■ Record set:
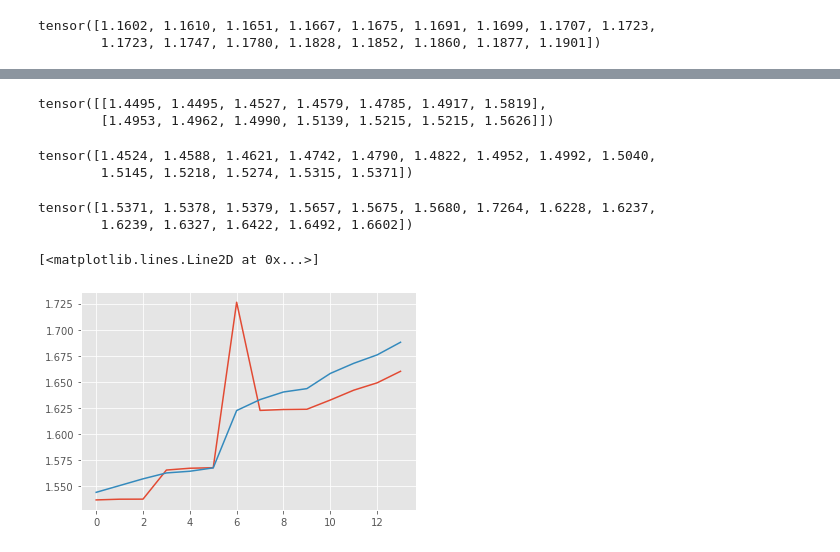
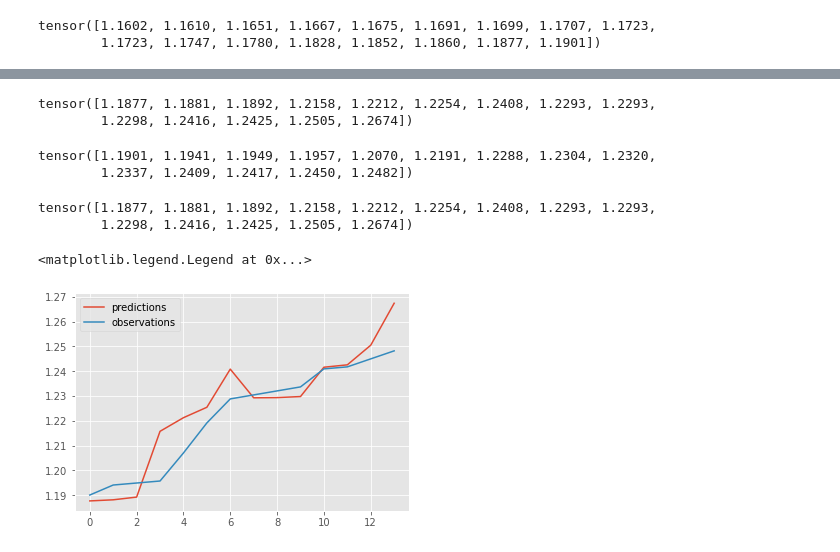
Before and after one commit to hanxiaokaka/Induced_seismic, a Jupyter notebook: notebooks/scinet/002. SCINet decatur.ipynb, the cells around one changed output, grey strips where cells are left out. Saved outputs shown, nothing was run; the diff lists cells and outputs as text; code cells hidden in the pictures.

```diff
--- a/notebooks/scinet/002. SCINet decatur.ipynb
+++ b/notebooks/scinet/002. SCINet decatur.ipynb
@@ -373,24 +373,26 @@ for i in range(2):
     sample_x = test_dset.X[start_input:end_input]
     input_y = torch.cat((input_y,_predict.data.squeeze(0)))
     output_y = test_dset.Y[end_input:end_output]
+    model.eval()
 # %%
 torch.cat(samples).squeeze().squeeze()
 # %% [output]
-tensor([[1.4495, 1.4495, 1.4527, 1.4579, 1.4785, 1.4917, 1.5819],
-        [1.4953, 1.4962, 1.4990, 1.5139, 1.5215, 1.5215, 1.5626]])
+tensor([1.1877, 1.1881, 1.1892, 1.2158, 1.2212, 1.2254, 1.2408, 1.2293, 1.2293,
+        1.2298, 1.2416, 1.2425, 1.2505, 1.2674])
 # %%
 torch.cat(outputs_y)
 # %% [output]
-tensor([1.4524, 1.4588, 1.4621, 1.4742, 1.4790, 1.4822, 1.4952, 1.4992, 1.5040,
-        1.5145, 1.5218, 1.5274, 1.5315, 1.5371])
+tensor([1.1901, 1.1941, 1.1949, 1.1957, 1.2070, 1.2191, 1.2288, 1.2304, 1.2320,
+        1.2337, 1.2409, 1.2417, 1.2450, 1.2482])
 # %%
 torch.cat(samples)
 # %% [output]
-tensor([1.5371, 1.5378, 1.5379, 1.5657, 1.5675, 1.5680, 1.7264, 1.6228, 1.6237,
-        1.6239, 1.6327, 1.6422, 1.6492, 1.6602])
+tensor([1.1877, 1.1881, 1.1892, 1.2158, 1.2212, 1.2254, 1.2408, 1.2293, 1.2293,
+        1.2298, 1.2416, 1.2425, 1.2505, 1.2674])
 # %%
-plt.plot(torch.cat(samples))
-plt.plot(torch.cat(outputs_y))
+plt.plot(torch.cat(samples),label='predictions')
+plt.plot(torch.cat(outputs_y),label='observations')
+plt.legend()
 # %% [output]
-[<matplotlib.lines.Line2D at 0x...>]
+<matplotlib.legend.Legend at 0x...>
-[figure, old version]
+[figure, new version]
```
Also changed, not shown: parts of 2 cells of this notebook.
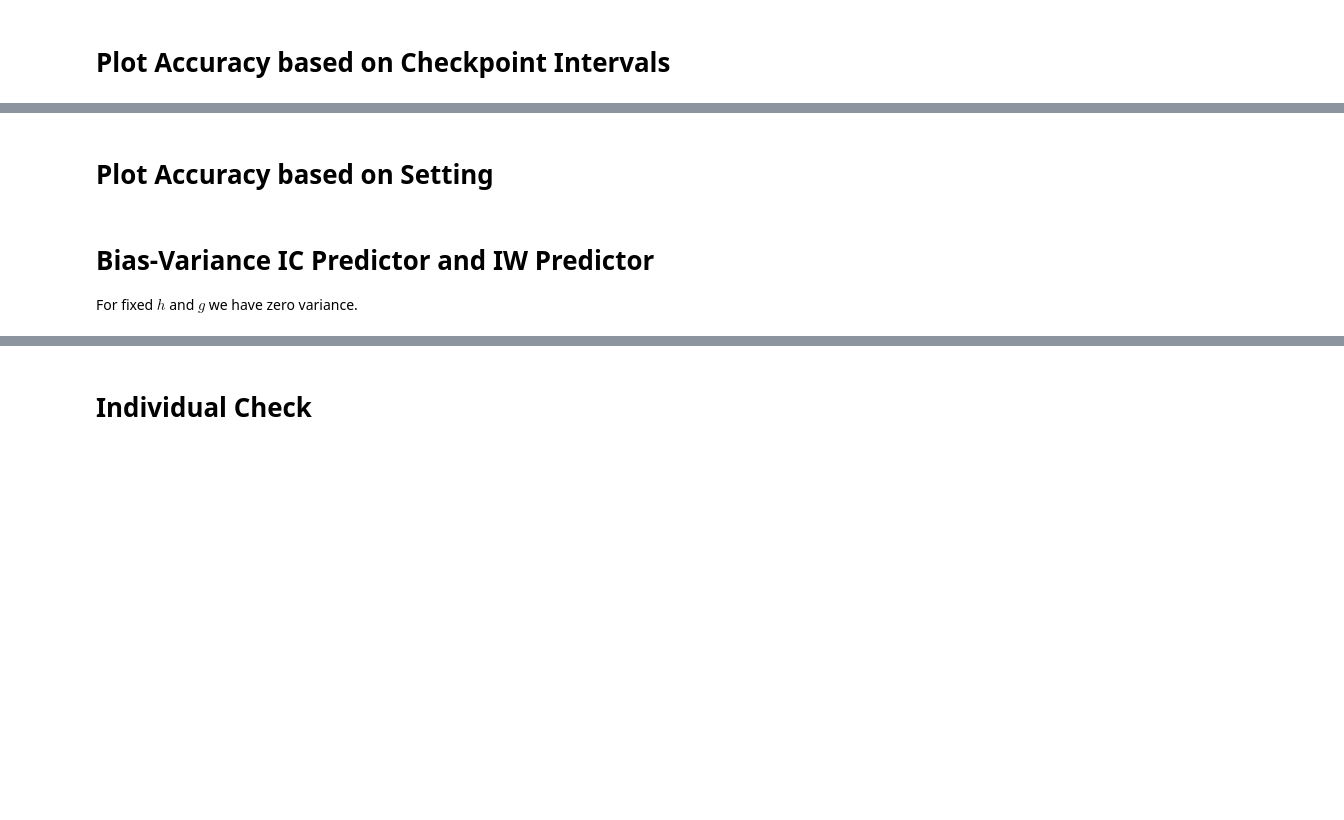
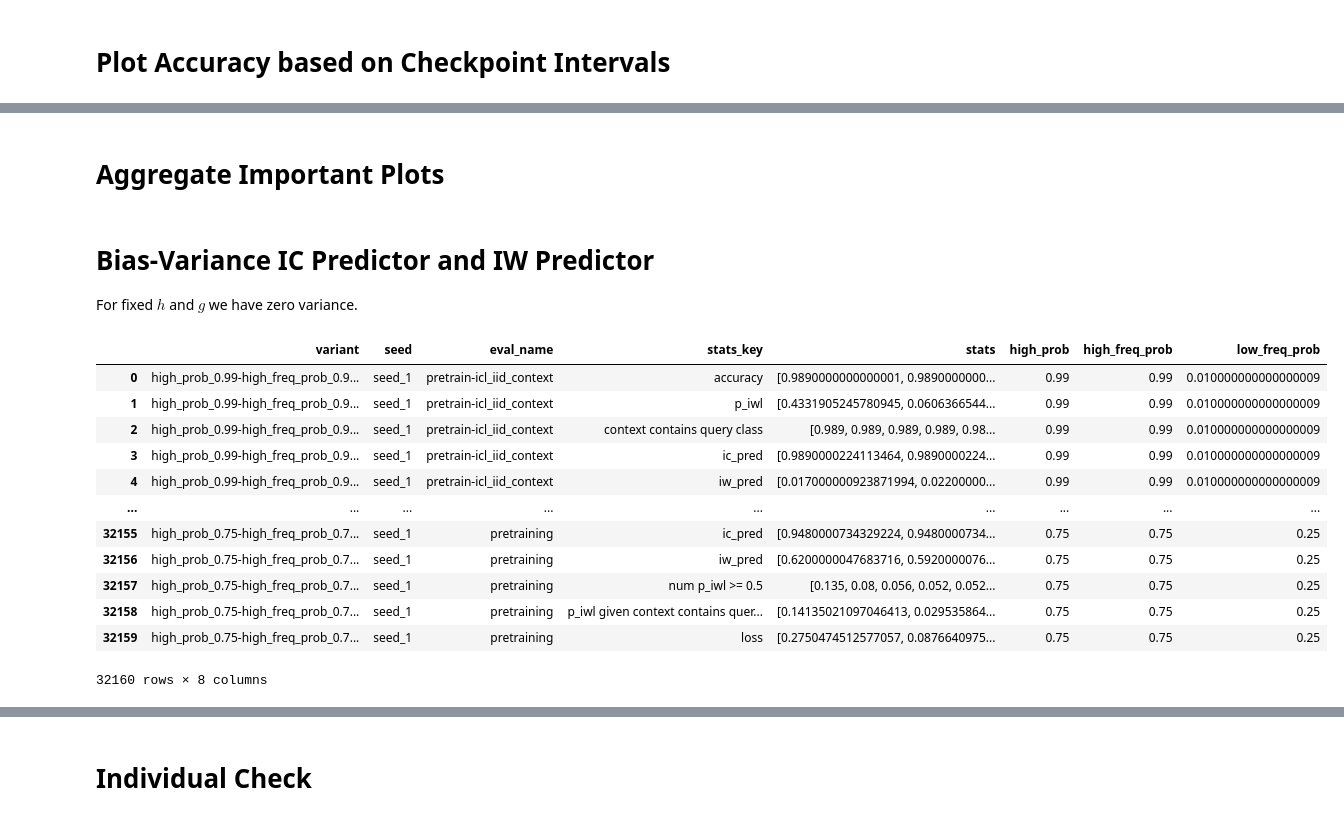
Before and after one commit to chanb/simple_icl, a Jupyter notebook: cc_utils/plot_accuracy.ipynb, the cells around one changed output, grey strips where cells are left out. Cells and saved outputs as stored; diff of their text form; code cells hidden in the pictures; blank space fills up the shorter version.

```diff
--- a/cc_utils/plot_accuracy.ipynb
+++ b/cc_utils/plot_accuracy.ipynb
@@ -43,18 +43,17 @@ results_dir = "/Users/chanb/research/ualberta/simple_icl/results/simple_icl/resu
 # results_dir = "/home/chanb/scratch/simple_icl/results"
 # %%
 variant_name = "simple_icl-fixed_g"
-# variant_name = "simple_icl-fixed_g-query_only_alpha"
 # variant_name = "simple_icl-learned_g"
 # variant_name = "simple_icl-transformer"
 # variant_name = "simple_icl-transformer-non_linear"
 
 checkpoint_steps = 500
 
-stats_file = os.path.join(repo_path, "cc_utils/agg_stats", "{}.feather".format(variant_name))
+stats_file = os.path.join(repo_path, "cc_utils/plots/agg_stats", "{}.feather".format(variant_name))
 stats = pd.read_feather(stats_file)
 
 os.makedirs(
-    os.path.join(repo_path, "cc_utils/acc-plots", variant_name),
+    os.path.join(repo_path, "cc_utils/plots/acc-plots", variant_name),
     exist_ok=True
 )
 
@@ -215,2 +245,0 @@ Done simple_icl-fixed_g high_prob_0.9-high_freq_prob_0.9-low_freq_prob_0.0999999
-# %% [markdown]
-# Plot Accuracy based on Setting
@@ -308,0 +246,2 @@ for eval_names, plot_name, plot_title in zip(eval_namess, plot_names, plot_title
+# %% [markdown]
+# Aggregate Important Plots
@@ -309,3 +362,19 @@ for eval_names, plot_name, plot_title in zip(eval_namess, plot_names, plot_title
 # %% [markdown]
 # Bias-Variance IC Predictor and IW Predictor
 For fixed $h$ and $g$ we have zero variance.
+# %%
+stats
+# %% [output]
+|  | variant | seed | eval_name | stats_key | stats | high_prob | high_freq_prob | low_freq_prob |
+| 0 | high_prob_0.99-high_freq_prob_0.9... | seed_1 | pretrain-icl_iid_context | accuracy | [0.9890000000000001, 0.9890000000... | 0.99 | 0.99 | 0.010000000000000009 |
+| 1 | high_prob_0.99-high_freq_prob_0.9... | seed_1 | pretrain-icl_iid_context | p_iwl | [0.4331905245780945, 0.0606366544... | 0.99 | 0.99 | 0.010000000000000009 |
+| 2 | high_prob_0.99-high_freq_prob_0.9... | seed_1 | pretrain-icl_iid_context | context contains query class | [0.989, 0.989, 0.989, 0.989, 0.98... | 0.99 | 0.99 | 0.010000000000000009 |
+| 3 | high_prob_0.99-high_freq_prob_0.9... | seed_1 | pretrain-icl_iid_context | ic_pred | [0.9890000224113464, 0.9890000224... | 0.99 | 0.99 | 0.010000000000000009 |
+| 4 | high_prob_0.99-high_freq_prob_0.9... | seed_1 | pretrain-icl_iid_context | iw_pred | [0.017000000923871994, 0.02200000... | 0.99 | 0.99 | 0.010000000000000009 |
+| ... | ... | ... | ... | ... | ... | ... | ... | ... |
+| 32155 | high_prob_0.75-high_freq_prob_0.7... | seed_1 | pretraining | ic_pred | [0.9480000734329224, 0.9480000734... | 0.75 | 0.75 | 0.25 |
+| 32156 | high_prob_0.75-high_freq_prob_0.7... | seed_1 | pretraining | iw_pred | [0.6200000047683716, 0.5920000076... | 0.75 | 0.75 | 0.25 |
+| 32157 | high_prob_0.75-high_freq_prob_0.7... | seed_1 | pretraining | num p_iwl >= 0.5 | [0.135, 0.08, 0.056, 0.052, 0.052... | 0.75 | 0.75 | 0.25 |
+| 32158 | high_prob_0.75-high_freq_prob_0.7... | seed_1 | pretraining | p_iwl given context contains quer... | [0.14135021097046413, 0.029535864... | 0.75 | 0.75 | 0.25 |
+| 32159 | high_prob_0.75-high_freq_prob_0.7... | seed_1 | pretraining | loss | [0.2750474512577057, 0.0876640975... | 0.75 | 0.75 | 0.25 |
+32160 rows × 8 columns
```
Also changed, not shown: parts of 11 cells of this notebook, 2 other files.
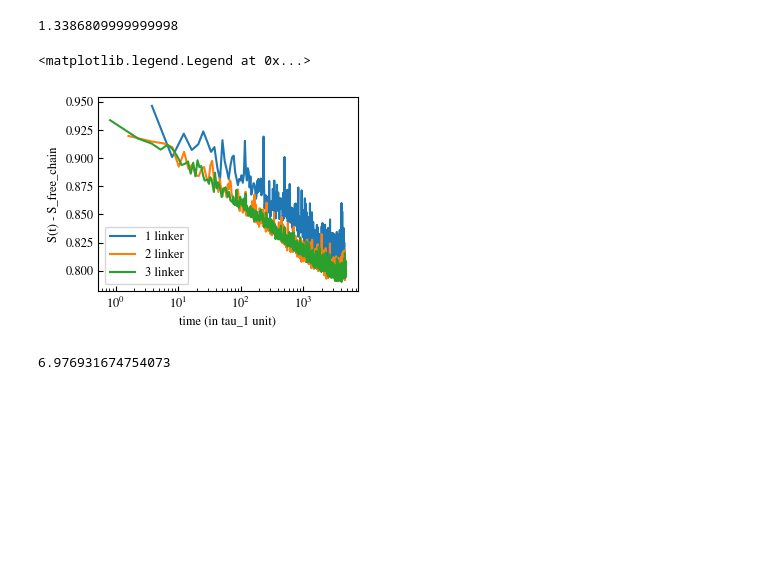
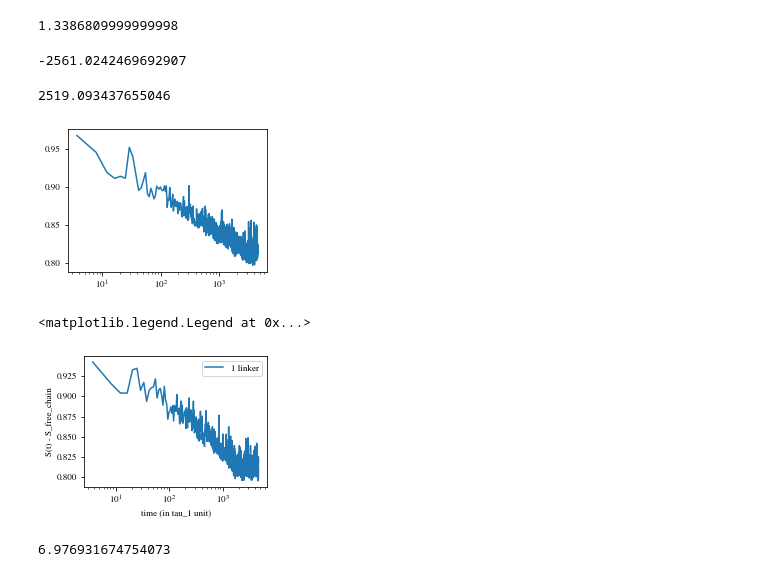
Before and after one commit to cachetdaspirine/Evolution_of_the_Entropy, a Jupyter notebook: Time_Evolution_Entropy copy.ipynb, the cells around one changed output. Cells and saved outputs as stored; diff of their text form; code cells hidden in the pictures; blank space fills up the shorter version.

```diff
--- a/Time_Evolution_Entropy copy.ipynb
+++ b/Time_Evolution_Entropy copy.ipynb
@@ -66,23 +67,36 @@ ST10 = average_simulations(args,step_tot,compute_steps)
 #np.save("Res/1_2_3_10_linkers/2_linker.npy",ST2)
 #np.save("Res/1_2_3_10_linkers/3_linker.npy",ST3)
 #np.save("Res/1_2_3_10_linkers/10_linker.npy",ST10)
-ST1 = np.load('Res/1_2_3_10_linkers/1_linker.npy')
-ST2 = np.load('Res/1_2_3_10_linkers/2_linker.npy')
-ST3 = np.load('Res/1_2_3_10_linkers/3_linker.npy')
-ST10 = np.load('Res/1_2_3_10_linkers/10_linker.npy')
+#ST1 = np.load('Res/1_2_3_10_linkers/1_linker.npy')
+#ST2 = np.load('Res/1_2_3_10_linkers/2_linker.npy')
+#ST3 = np.load('Res/1_2_3_10_linkers/3_linker.npy')
+#ST10 = np.load('Res/1_2_3_10_linkers/10_linker.npy')
+# %%
+(2*Energy - ell_tot * np.log(4*np.pi))
+# %% [output]
+-2561.0242469692907
+# %%
+MinEnt(2,ell_tot)
+# %% [output]
+2519.093437655046
+# %%
+plt.plot(ST1[:,0],ST1[:,1] ,label='1 linker')
+plt.xscale('log')
+# %% [output]
+[figure, added]
 # %%
-plt.plot(ST1[:,0],ST1[:,1]/MaxEnt(2,10**3),label='1 linker')
-plt.plot(ST2[:,0],ST2[:,1]/MaxEnt(3,10**3),label='2 linker')
-plt.plot(ST3[:,0],ST3[:,1]/MaxEnt(4,10**3) ,label='3 linker')
+plt.plot(ST1[:,0],(ST1[:,1] - (2*Energy - ell_tot * np.log(4*np.pi)))/(-MinEnt(2,ell_tot) + ell_tot*np.log(4*np.pi)),label='1 linker')
+#plt.plot(ST2[:,0],ST2[:,1]/MaxEnt(3,10**3),label='2 linker')
+#plt.plot(ST3[:,0],ST3[:,1]/MaxEnt(4,10**3) ,label='3 linker')
 #plt.plot(ST10[:,0],ST10[:,1]/abs(min(ST10[:,1])),label='10 linker')
 plt.xlabel('time (in tau_1 unit)')
 plt.ylabel('S(t) - S_free_chain')
 plt.xscale('log')
 plt.legend()
 #plt.savefig('Res/1_2_3_10_linkers/S_of_t.svg',bbox_inches='tight',transparent=True)
 # %% [output]
 <matplotlib.legend.Legend at 0x...>
-[figure, old version]
+[figure, new version]
 # %%
 # gillespie parameter
 Nlinker = 10
```
Also changed, not shown: parts of 3 cells of this notebook, 2 other files.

■ What is being asked: How many lines in the listing above contain "this"? Give only the number.

■ Answer box: 3